Paper: Richard Nixon as Leader

This was the final paper for my Leadership in Management course. Unfortunately, it was the last assignment due in my college career (and due at 8am the day after Clinic presentations), and it did not get the attention it should have…


Richard Nixon was one of the most deeply flawed men to ever be called President of the United States. His name shall live in infamy alongside that of Watergate, and students will learn that he was the first —and only — President to resign from office, leaving behind an unelected Vice President to be the President of the United States.

Yet despite these flaws, Richard Nixon was somehow elected as Vice President of the United States under Eisenhower — twice.

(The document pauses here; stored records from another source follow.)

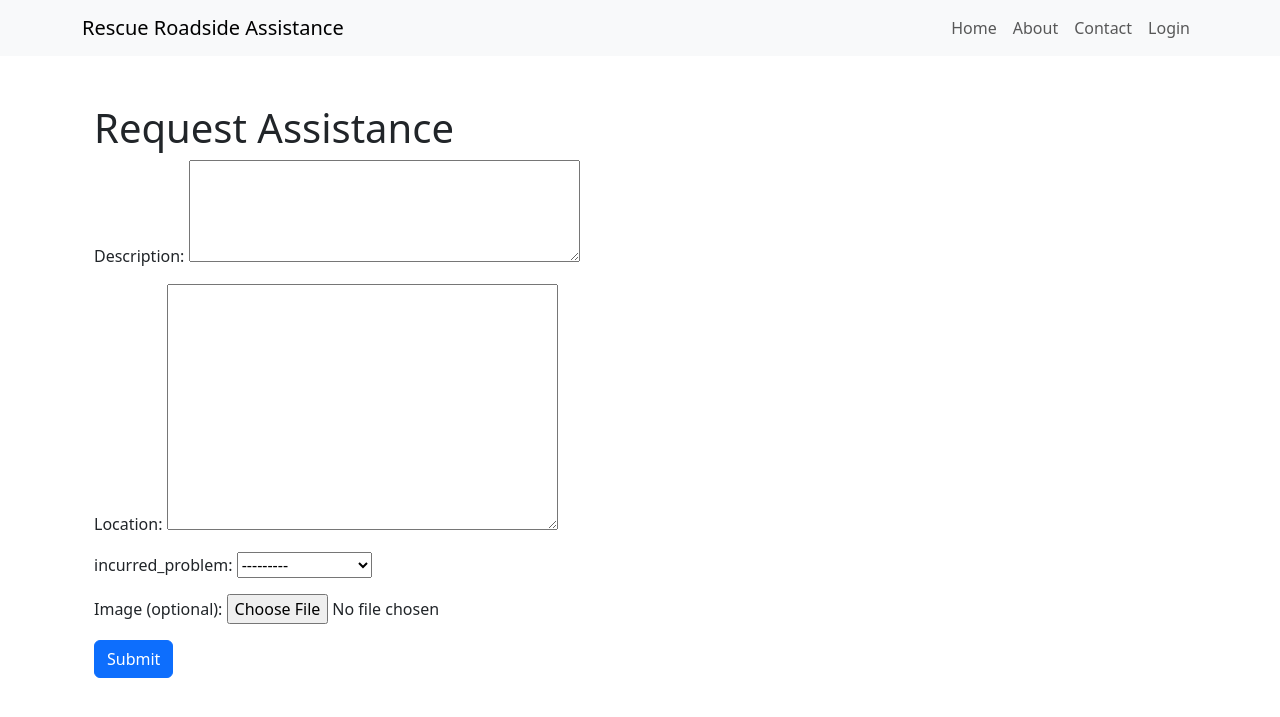
After one commit to ksigei/rescue_roadside_assistance, a Django app: page /assistance/request-assistance/0d388bf6-8292-4f42-bbb0-9367d6455cfd/ in a window 1280 px wide. The commit adds this page. Shown: the top 717 px of the page. Run offline with Django 5.2, Linux system fonts and the light colour scheme; some libraries are stand-ins or nearby versions.

Commit message:
models views temps

```diff
--- a/accounts/urls.py
+++ b/accounts/urls.py
@@ -1,6 +1,8 @@
 from django.urls import path
+from django.contrib.auth.views import LoginView
 from .views import register
 
 urlpatterns = [
     path('register/', register, name='register'),
+    path('login/', LoginView.as_view(), name='login'),
 ]
--- a/assistance/admin.py
+++ b/assistance/admin.py
@@ -2,7 +2,7 @@ from django.contrib import admin
 from .models import AssistanceRequest
 
 class AssistanceRequestAdmin(admin.ModelAdmin):
-    list_display = ('user', 'mechanic', 'location', 'is_confirmed')
+    list_display = ('user', 'mechanic', 'location', 'incurred_problem','is_confirmed')
     list_filter = ('is_confirmed',)
     search_fields = ('user__username', 'mechanic__name', 'description')
 
--- /dev/null
+++ b/assistance/forms.py
@@ -0,0 +1,28 @@
+from django import forms
+from .models import AssistanceRequest, AssistanceResponse
+
+class AssistanceRequestForm(forms.ModelForm):
+    class Meta:
+        model = AssistanceRequest
+        fields = ['description', 'location', 'incurred_problem', 'image']
+        labels = {
+            'description': 'Description',
+            'location': 'Location',
+            'incurred_problem': ' incurred_problem',
+            'image': 'Image (optional)',
+        }
+        widgets = {
+            'description': forms.Textarea(attrs={'rows': 4}),
+        }
+
+class AssistanceResponseForm(forms.ModelForm):
+    class Meta:
+        model = AssistanceResponse
+        fields = ['response_text', 'is_completed']
+        labels = {
+            'response_text': 'Response Text',
+            'is_completed': 'Is Completed',
+        }
+        widgets = {
+            'response_text': forms.Textarea(attrs={'rows': 4}),
+        }
--- a/assistance/models.py
+++ b/assistance/models.py
@@ -5,14 +5,22 @@ from location_field.models.plain import PlainLocationField
 import uuid
 
 class AssistanceRequest(models.Model):
+    INCURRED_PROBLEM_CHOICES = [
+        ('Flat Tire', 'Flat Tire'),
+        ('Battery Issues', 'Battery Issues'),
+        ('Engine Trouble', 'Engine Trouble'),
+        ('Fuel Problem', 'Fuel Problem'),
+        ('Other', 'Other'),
+    ]
+
     id = models.UUIDField(primary_key=True, default=uuid.uuid4, editable=False)
     user = models.ForeignKey(User, on_delete=models.CASCADE)
     mechanic = models.ForeignKey(Mechanic, on_delete=models.CASCADE)
     description = models.TextField()
-    # location = models.ForeignKey(Location, on_delete=models.CASCADE)
     location = PlainLocationField(based_fields=['city'], zoom=7)
     is_confirmed = models.BooleanField(default=False)
     image = models.ImageField(upload_to='assistance_request_images/', null=True, blank=True)
+    incurred_problem = models.CharField(max_length=50, choices=INCURRED_PROBLEM_CHOICES)
 
     def __str__(self):
         return f"Assistance request for {self.user} at {self.location}"
@@ -21,7 +29,6 @@ class AssistanceResponse(models.Model):
     request = models.ForeignKey(AssistanceRequest, on_delete=models.CASCADE)
     mechanic = models.ForeignKey(Mechanic, on_delete=models.CASCADE)
     response_text = models.TextField()
-    # response_image = models.ImageField(upload_to='assistance_response_images/', null=True, blank=True)
     is_completed = models.BooleanField(default=False)
 
     def __str__(self):
--- /dev/null
+++ b/assistance/urls.py
@@ -0,0 +1,6 @@
+from django.urls import path
+from . import views
+
+urlpatterns = [
+    path('request-assistance/<uuid:mechanic_id>/', views.request_assistance, name='request_assistance'),
+]
--- a/assistance/views.py
+++ b/assistance/views.py
@@ -1,3 +1,18 @@
-from django.shortcuts import render
+# views.py
 
-# Create your views here.
+from django.shortcuts import render, redirect
+from .models import AssistanceRequest
+from .forms import AssistanceRequestForm
+
+def request_assistance(request, mechanic_id):
+    if request.method == 'POST':
+        form = AssistanceRequestForm(request.POST, request.FILES)
+        if form.is_valid():
+            assistance_request = form.save(commit=False)
+            assistance_request.user = request.user
+            assistance_request.mechanic_id = mechanic_id  # Set the mechanic ID
+            assistance_request.save()
+            return redirect('home')  # Redirect to the home page or any other page
+    else:
+        form = AssistanceRequestForm()
+    return render(request, 'assistance/request_assistance.html', {'form': form})
--- a/config/urls.py
+++ b/config/urls.py
@@ -24,6 +24,7 @@ urlpatterns = [
     path('accounts/', include('accounts.urls')),
     path('motorist/', include('motorist.urls')),
     path('mechanics/', include('mechanics.urls')),
+    path('assistance/', include('assistance.urls')),
     path('', include('core.urls')),
 ]
 
--- /dev/null
+++ b/frontend/templates/assistance/request_assistance.html
@@ -0,0 +1,14 @@
+{% extends 'base.html' %}
+
+{% block title %}Request Assistance{% endblock %}
+
+{% block content %}
+<div class="container">
+    <h1 class="mt-5">Request Assistance</h1>
+    <form method="post" enctype="multipart/form-data">
+        {% csrf_token %}
+        {{ form.as_p }}
+        <button type="submit" class="btn btn-primary">Submit</button>
+    </form>
+</div>
+{% endblock %}
--- a/frontend/templates/base.html
+++ b/frontend/templates/base.html
@@ -33,7 +33,24 @@
                     <li class="nav-item">
                         <a class="nav-link" href="#">Contact</a>
                     </li>
-                    <!-- Add more navigation items as needed -->
+                    <li class="nav-item">
+                        {% if user.is_authenticated %}
+                            <a class="nav-link" href="#">Logout</a>
+                            {% if user.is_superuser %}
+                                <a class="nav-link" href="#">Admin</a>
+                            {% endif %}
+                            {% if mechanic %}
+                                <a class="nav-link" href="{% url 'mechanic_profile' mechanic.id %}">
+                                    Mechanic, {{ user.username }}
+                                </a>
+                            {% endif %}
+                            {% if motorist %}
+                                <a class="nav-link" href="#">Motorist</a>
+                            {% endif %}
+                        {% else %}
+                            <a class="nav-link" href="{% url 'login' %}">Login</a>
+                        {% endif %}
+                    </li>
                 </ul>
             </div>
         </div>
--- a/mechanics/urls.py
+++ b/mechanics/urls.py
@@ -1,6 +1,7 @@
 from django.urls import path
-from .views import update_mechanic_profile
+from .views import mechanic_profile, update_mechanic_profile
 
 urlpatterns = [
+    path('mechanic/profile/<uuid:mechanic_id>/', mechanic_profile, name='mechanic_profile'),
     path('mechanic/update/', update_mechanic_profile, name='update_mechanic_profile'),
 ]
--- a/mechanics/views.py
+++ b/mechanics/views.py
@@ -1,6 +1,10 @@
-from django.shortcuts import render, redirect
+from django.shortcuts import render, redirect, get_object_or_404
 from .models import Mechanic
 from .forms import MechanicProfileForm
+
+def mechanic_profile(request, mechanic_id):
+    mechanic = get_object_or_404(Mechanic, id=mechanic_id)
+    return render(request, 'profile/mechanic_profile.html', {'mechanic': mechanic})
 
 def update_mechanic_profile(request):
     mechanic = Mechanic.objects.get(user=request.user)
```
Also changed, not shown: core/views.py (+18 -1 lines), frontend/templates/profile/mechanic_profile.html (added, +41 -0 lines), assistance/migrations/0002_assistancerequest_incurred_problem.py (added), db.sqlite3.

He was elected as President — twice — after a defeat to Kennedy in 1960. These victories suggest Nixon did have something about himself.  He was a true leader, though sometimes a poor one.

Nixon’s Effectiveness


It is almost impossible to deny Nixon’s effectiveness as President. His domestic and foreign achievements were diverse and full, though not without controversy. The man proposed legislation as unusual as universal health coverage and successfully took the United States dollar off the gold standard. Controversial then, this forever changed the Bretton Woods system and made US Dollars the default reserve currency for the world.

Perhaps most oddly, Nixon made use of Congressionally-delegated power to mandate wage and price controls over broad sections of the economy. He declared himself a Keynesian and his controls were broadly popular during their first implementation, but much less so when re-implemented during his second term. In totality, “Probably more new regulation was imposed on the economy during the Nixon administration than in any other presidency since the New Deal.”


Through delicate diplomacy, Nixon successfully aligned China and the United States against the Soviet Union, in a move which is often credited with softening Soviet positions on a range of issues and allowing easier withdrawal from Vietnam.

Perhaps most significant, Nixon détente with the Soviet Union. In the successful Strategic Arms Limitation Talks, the United States and Russia agreed to limit their nuclear weapons and development with the Antiballistic Missile Treaty and an Interim Agreement on strategic offensive arms.

As a Leader

Nixon was a long-term strategic thinker. He began to plan in his own mind a visit to China while Vice President, and developed theories on his own both as an active politician and in time off, writing Six Crises. Nixon felt that vision was “knowledge of the past directed toward the future.” Yet he was also paranoid, speaking of the domestic Communist Conspiracy and forever believing that the press was out to get him personally.


It became clear that Nixon had no idea about Watergate (and probably knew nothing of the related activities) until after the incident occurred. But once it did, he actively conspired to cover it up. This was partly a failure of management; for his followers had gotten him into this mess by conducting illegal raids. But mostly, it was a failure of morality. Nixon himself claimed his actions in the coverup were an attempt to help friends. Somehow, as President of the United States, he thought that helping his friends was more important than maintaining the integrity of the United States government. As such, it was a failure not just of Nixon, but of all his followers — the entire United States.

Yet at the same time, there was little evidence prior to the Watergate scandal that Nixon was a particularly amoral man. He had worked in government for decades, and in his public life his legislative agenda was highly moral. Nixon was re-elected because his first term had been a smashing success as far as anyone could tell; it included détente with the Soviets, an apparently successful economic policy, and implemented widespread school desegregation.

But this does not mean we cannot improve, to try and prevent another Watergate. As followers, we can and should be vigilant to keep our representatives honest, expecting nothing less than the highest level of honesty. And indeed, simply through the country’s reaction to Watergate we have improved the situation somewhat: leaders know that if caught in such situations, they can expect impeachment at the least.


Frost, Sir David. Frost/Nixon. 2007. HarperCollins Publishers, New York, NY.

Humes, James C. Nixon’s Ten Commandments of Statecraft. 1997. Scribner, New York, NY.

MacMillan, Margaret. Nixon and Mao: The Week That Changed the World. 2007. Random House, New York, NY.

Nixon, Richard M. Six Crises. 1962. Doubleday & Company, Garden City, NY.

Nixon, Richard (January 30, 1974). “Address on the State of the Union Delivered Before a Joint Session of the Congress”. The American Presidency Project.

Parmet, Herbert S. Richard M Nixon: An American Enigma. 2008. Pearson, New York, NY.

Yergin, Daniel and Joseph Stanislaw, The Commanding Heights, 1997, pp. 60-64.